Isaiah 26:19, 21 – The earth gives birth to the dead in Christ, “Your dead will live…” And here we find the presence of “dew” imagery again. Dew is symbolic of renewal and blessing—especially an early blessing such as the pre-dawn (Day of the LORD) resurrection and rapture before the earth is judged.
Isaiah 66:7-9 – The “birth” before Zion’s “labor” is the “begetting” of the Church, the male (Grk. arsen). Christ was begotten first, but His body is not far behind. The male (arsen) who is born from the earth is a collective, a nation of priest-kings resurrected and glorified in one day. Check out 2 Esdras 4:40-42 for a thought-provoking backdrop to these texts in Isaiah about the coming earth-birth of God’s children.
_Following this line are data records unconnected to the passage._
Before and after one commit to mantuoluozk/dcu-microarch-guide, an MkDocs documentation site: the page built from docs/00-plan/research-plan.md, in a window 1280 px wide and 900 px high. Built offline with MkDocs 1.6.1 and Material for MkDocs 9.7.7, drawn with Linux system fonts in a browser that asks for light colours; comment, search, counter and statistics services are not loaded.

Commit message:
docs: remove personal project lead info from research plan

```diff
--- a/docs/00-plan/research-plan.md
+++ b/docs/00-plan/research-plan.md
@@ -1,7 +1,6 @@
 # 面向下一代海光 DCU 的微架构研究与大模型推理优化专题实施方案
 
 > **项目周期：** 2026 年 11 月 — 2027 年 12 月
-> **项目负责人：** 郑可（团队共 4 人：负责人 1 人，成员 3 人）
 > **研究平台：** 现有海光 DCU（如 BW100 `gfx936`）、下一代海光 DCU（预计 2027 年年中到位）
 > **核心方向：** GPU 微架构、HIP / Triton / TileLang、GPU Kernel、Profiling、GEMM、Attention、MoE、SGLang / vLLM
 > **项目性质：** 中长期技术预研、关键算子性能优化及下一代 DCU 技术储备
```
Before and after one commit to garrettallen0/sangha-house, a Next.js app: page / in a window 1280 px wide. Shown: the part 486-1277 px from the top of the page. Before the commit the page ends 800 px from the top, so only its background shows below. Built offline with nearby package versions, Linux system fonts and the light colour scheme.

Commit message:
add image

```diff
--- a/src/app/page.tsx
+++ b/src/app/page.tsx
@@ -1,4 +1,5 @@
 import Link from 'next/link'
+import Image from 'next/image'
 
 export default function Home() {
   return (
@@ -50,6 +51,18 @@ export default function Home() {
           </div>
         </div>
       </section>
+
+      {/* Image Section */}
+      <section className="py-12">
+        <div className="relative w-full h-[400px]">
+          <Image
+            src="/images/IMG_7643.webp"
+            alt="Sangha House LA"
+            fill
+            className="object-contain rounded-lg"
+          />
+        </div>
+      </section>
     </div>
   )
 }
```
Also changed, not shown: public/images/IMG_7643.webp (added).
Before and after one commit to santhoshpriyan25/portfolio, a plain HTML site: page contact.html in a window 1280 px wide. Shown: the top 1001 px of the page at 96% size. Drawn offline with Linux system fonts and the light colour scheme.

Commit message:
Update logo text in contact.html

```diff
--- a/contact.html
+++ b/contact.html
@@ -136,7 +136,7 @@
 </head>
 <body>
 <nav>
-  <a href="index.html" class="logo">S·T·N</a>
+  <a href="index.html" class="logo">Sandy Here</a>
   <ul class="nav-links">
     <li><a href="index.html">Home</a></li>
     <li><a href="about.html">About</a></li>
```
Revelation 12:5 – This one, solitary verse is pregnant (pun intended) and full of hope for the one who knows the backstory. It should come as no surprise, but we find Psalms 2 and 110 synced up again in this verse. The Firstborn (Church) is given authority to Rule (Ps. 2:7-9; Ps. 110:2) and taken up to God’s throne…just…like…Jesus, the preeminent Priest-King (Ps. 110:1; Eph. 2:6)!
Feel free to search for more Psalm 110:3 alignments, ’cause I’m sure there are many other passages that affirm the reconfiguration shown in this study. Hopefully, this will suffice for now, and I pray that I accomplished my aim in the Church of the Firstborn series: The Church goes first! We will be raised up, seated with Christ in heaven, and then return with Him to rule and co-shepherd the sheep nations with an iron rod.
Keep watching and waiting, brothers and sisters. Our “Begotten Day” will be here soon. Come, Lord Jesus! (Click to Source)